MPs have called for London Stock Exchange executives to be called before parliament to answer questions about its proposed merger with Deutsche Boerse.
Details of the “merger of equals” were announced last week by the companies. If it goes through, LSE shareholders will own 45.6 per cent of the new company. Shareholders of the Frankfurt-based exchange Deutsche Boerse will get the remaining 54.4 per cent.
The merged company would be headquartered in London and led by Deutsche Boerse chief executive Carsten Kengeter. LSE chief executive Xavier Rolet would step into the role of adviser to ensure a smooth transition.

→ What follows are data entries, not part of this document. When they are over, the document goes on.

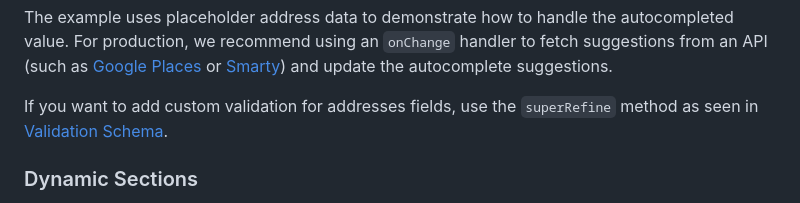
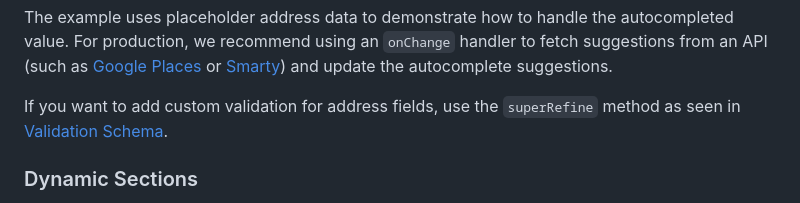
Before and after one commit to payabli/examples, a Markdown page: boarding/README.md, the part around the change. Rendered like a GitHub page.

```diff
--- a/boarding/README.md
+++ b/boarding/README.md
@@ -288,7 +288,7 @@ The following snippet is taken from the `PayabliForm.tsx` file and demonstrates
 The example uses placeholder address data to demonstrate how to handle the autocompleted value.
 For production, we recommend using an `onChange` handler to fetch suggestions from an API (such as [Google Places](https://developers.google.com/maps/documentation/places/web-service/overview) or [Smarty](https://www.smarty.com/)) and update the autocomplete suggestions.
 
-If you want to add custom validation for addresses fields, use the `superRefine` method as seen in [Validation Schema](#validation-schema).
+If you want to add custom validation for address fields, use the `superRefine` method as seen in [Validation Schema](#validation-schema).
 
 ### Dynamic Sections
 
```
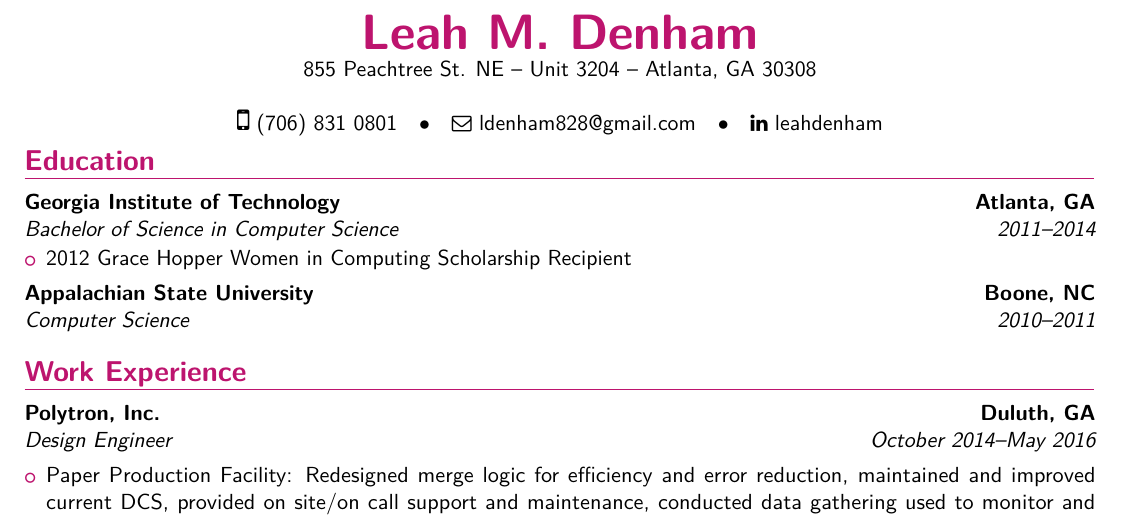
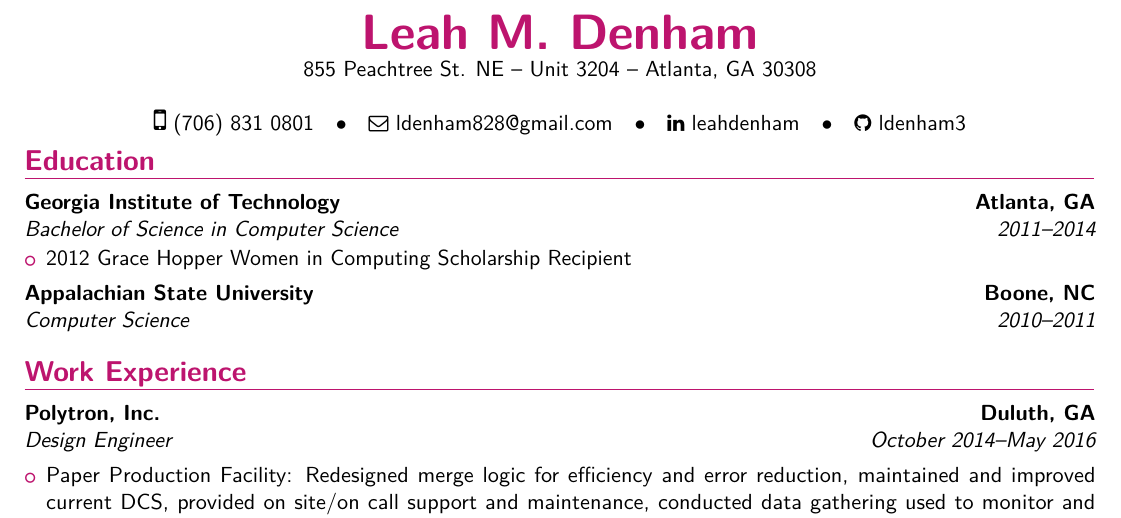
Before and after one commit to ldenham3/MyResume, a LaTeX CV (leahdenhamresume.tex): part of page 1 of 2, cut so that both start at the same text. The pictures show the PDF file leahdenhamresume.pdf that the author committed with the source.

Commit message:
Added github logo/username

```diff
--- a/leahdenhamresume.tex
+++ b/leahdenhamresume.tex
@@ -37,7 +37,7 @@
 \phone[mobile]{(706)~831~0801}
 \email{ldenham828@gmail.com}
 \social[linkedin]{leahdenham}
-%\git[github][ldenham828]
+\social[github]{ldenham3}
 
 %multicol support
 \usepackage{multicol}
```
Also changed, not shown: leahdenhamresume.pdf, 2 other files.
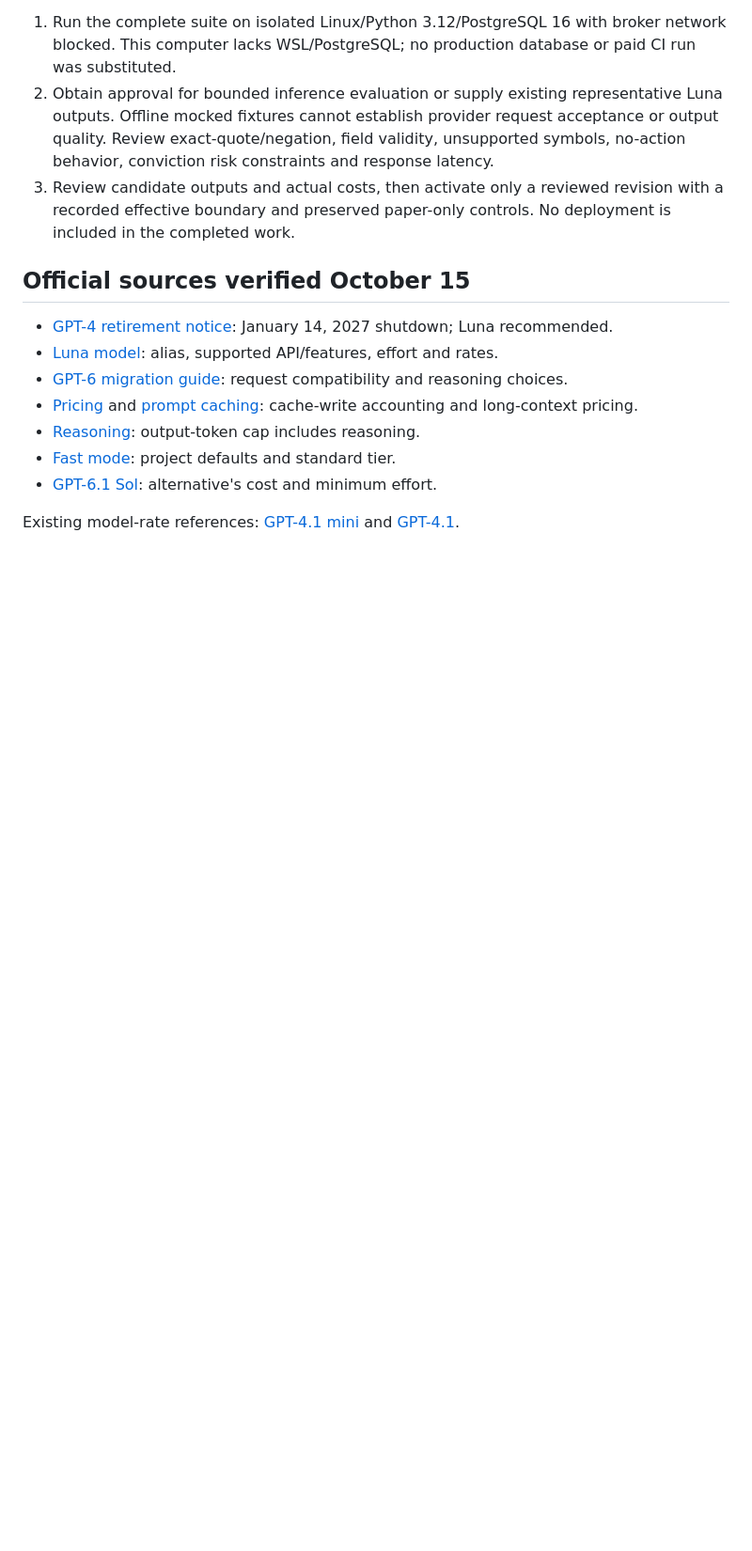
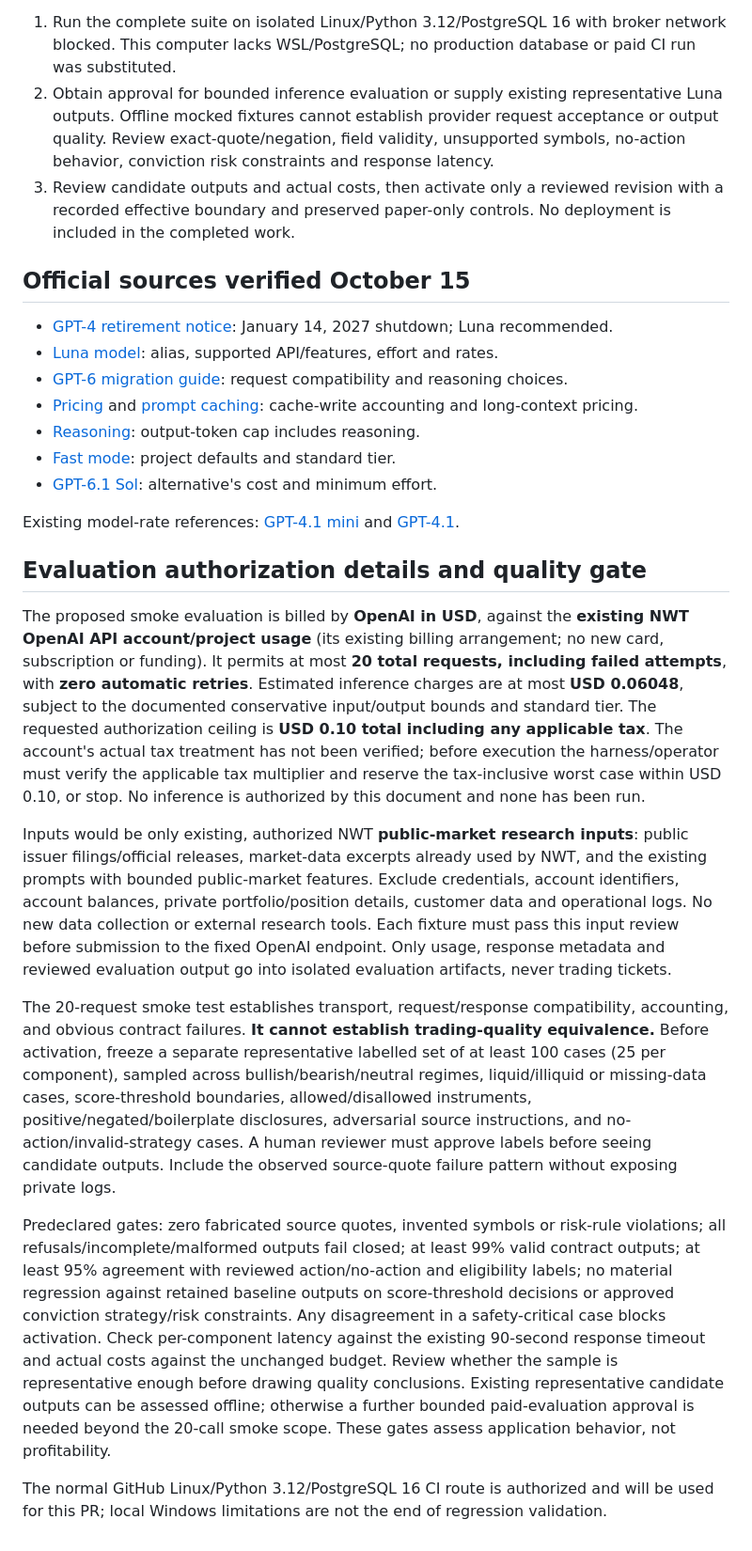
Before and after one commit to jasperschreiber0/NWT, a Markdown page: MODEL-MIGRATION.md, the part around the change. Shown at 94% size. GitHub-like rendering; blank space fills up the shorter version.

Commit message:
Specify evaluation spending scope and preactivation quality gates

```diff
--- a/MODEL-MIGRATION.md
+++ b/MODEL-MIGRATION.md
@@ -68,3 +68,15 @@ Before activation:
 - [GPT-6.1 Sol](https://developers.openai.com/api/docs/models/gpt-6.1-sol): alternative's cost and minimum effort.
 
 Existing model-rate references: [GPT-4.1 mini](https://developers.openai.com/api/docs/models/gpt-4.1-mini) and [GPT-4.1](https://developers.openai.com/api/docs/models/gpt-4.1).
+
+## Evaluation authorization details and quality gate
+
+The proposed smoke evaluation is billed by **OpenAI in USD**, against the **existing NWT OpenAI API account/project usage** (its existing billing arrangement; no new card, subscription or funding). It permits at most **20 total requests, including failed attempts**, with **zero automatic retries**. Estimated inference charges are at most **USD 0.06048**, subject to the documented conservative input/output bounds and standard tier. The requested authorization ceiling is **USD 0.10 total including any applicable tax**. The account's actual tax treatment has not been verified; before execution the harness/operator must verify the applicable tax multiplier and reserve the tax-inclusive worst case within USD 0.10, or stop. No inference is authorized by this document and none has been run.
+
+Inputs would be only existing, authorized NWT **public-market research inputs**: public issuer filings/official releases, market-data excerpts already used by NWT, and the existing prompts with bounded public-market features. Exclude credentials, account identifiers, account balances, private portfolio/position details, customer data and operational logs. No new data collection or external research tools. Each fixture must pass this input review before submission to the fixed OpenAI endpoint. Only usage, response metadata and reviewed evaluation output go into isolated evaluation artifacts, never trading tickets.
+
+The 20-request smoke test establishes transport, request/response compatibility, accounting, and obvious contract failures. **It cannot establish trading-quality equivalence.** Before activation, freeze a separate representative labelled set of at least 100 cases (25 per component), sampled across bullish/bearish/neutral regimes, liquid/illiquid or missing-data cases, score-threshold boundaries, allowed/disallowed instruments, positive/negated/boilerplate disclosures, adversarial source instructions, and no-action/invalid-strategy cases. A human reviewer must approve labels before seeing candidate outputs. Include the observed source-quote failure pattern without exposing private logs.
+
+Predeclared gates: zero fabricated source quotes, invented symbols or risk-rule violations; all refusals/incomplete/malformed outputs fail closed; at least 99% valid contract outputs; at least 95% agreement with reviewed action/no-action and eligibility labels; no material regression against retained baseline outputs on score-threshold decisions or approved conviction strategy/risk constraints. Any disagreement in a safety-critical case blocks activation. Check per-component latency against the existing 90-second response timeout and actual costs against the unchanged budget. Review whether the sample is representative enough before drawing quality conclusions. Existing representative candidate outputs can be assessed offline; otherwise a further bounded paid-evaluation approval is needed beyond the 20-call smoke scope. These gates assess application behavior, not profitability.
+
+The normal GitHub Linux/Python 3.12/PostgreSQL 16 CI route is authorized and will be used for this PR; local Windows limitations are not the end of regression validation.
```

Labour MP John Mann called for the executives from the exchange to be called before the Treasury Select Committee, which he is a member of.
He told the Daily Mail: “This deal might not be in our national interest. Are we handing over control to the Germans? We need to just get up and get them in, and that’s a chance to explore all avenues.”
Tory MP Mark Garnier agreed, saying: "There are big questions - people want to understand what this means. A hearing would give the general public a bit of reassurance.”
Meanwhile, Lord Norman Tebbitt said former Prime Minister Margaret Thatcher would have suggested at an early stage to LSE executives that the merger "was not acceptable".
Lord Paul Myners, a former Treasury minister, meanwhile, raised questions over the financial security of the merged business and asked what would happen were it to collapse.
He told the Mail: “Clearly someone would step in to avoid systemic risk and panic. In practice it would be the taxpayer who would step in. But British taxpayers or German taxpayers?"
Last week, former director general of the British Chamber of Commerce John Longworth also called on MPs to intervene before the deal goes through. He compared to deal to “Germany selling BMW to Britain”.
A Treasury spokesperson said: “The government is aware of the announcement by the London Stock Exchange Group and Deutsche Boerse that they have reached agreement on a recommended merger of equals.
"This is a commercial transaction and subject to regulatory and other relevant approvals. The Government will not be commenting at this stage.”
Jonathan Goslin, an analyst at Numis Securities, said intervention from politicians is “in line with expectations” and is one of the “key problem areas” - along with competition authority approval - for the deal.
“There are a number of factors that need to be overcome to push this deal through, and this is just going to be one of them,” he told City A.M.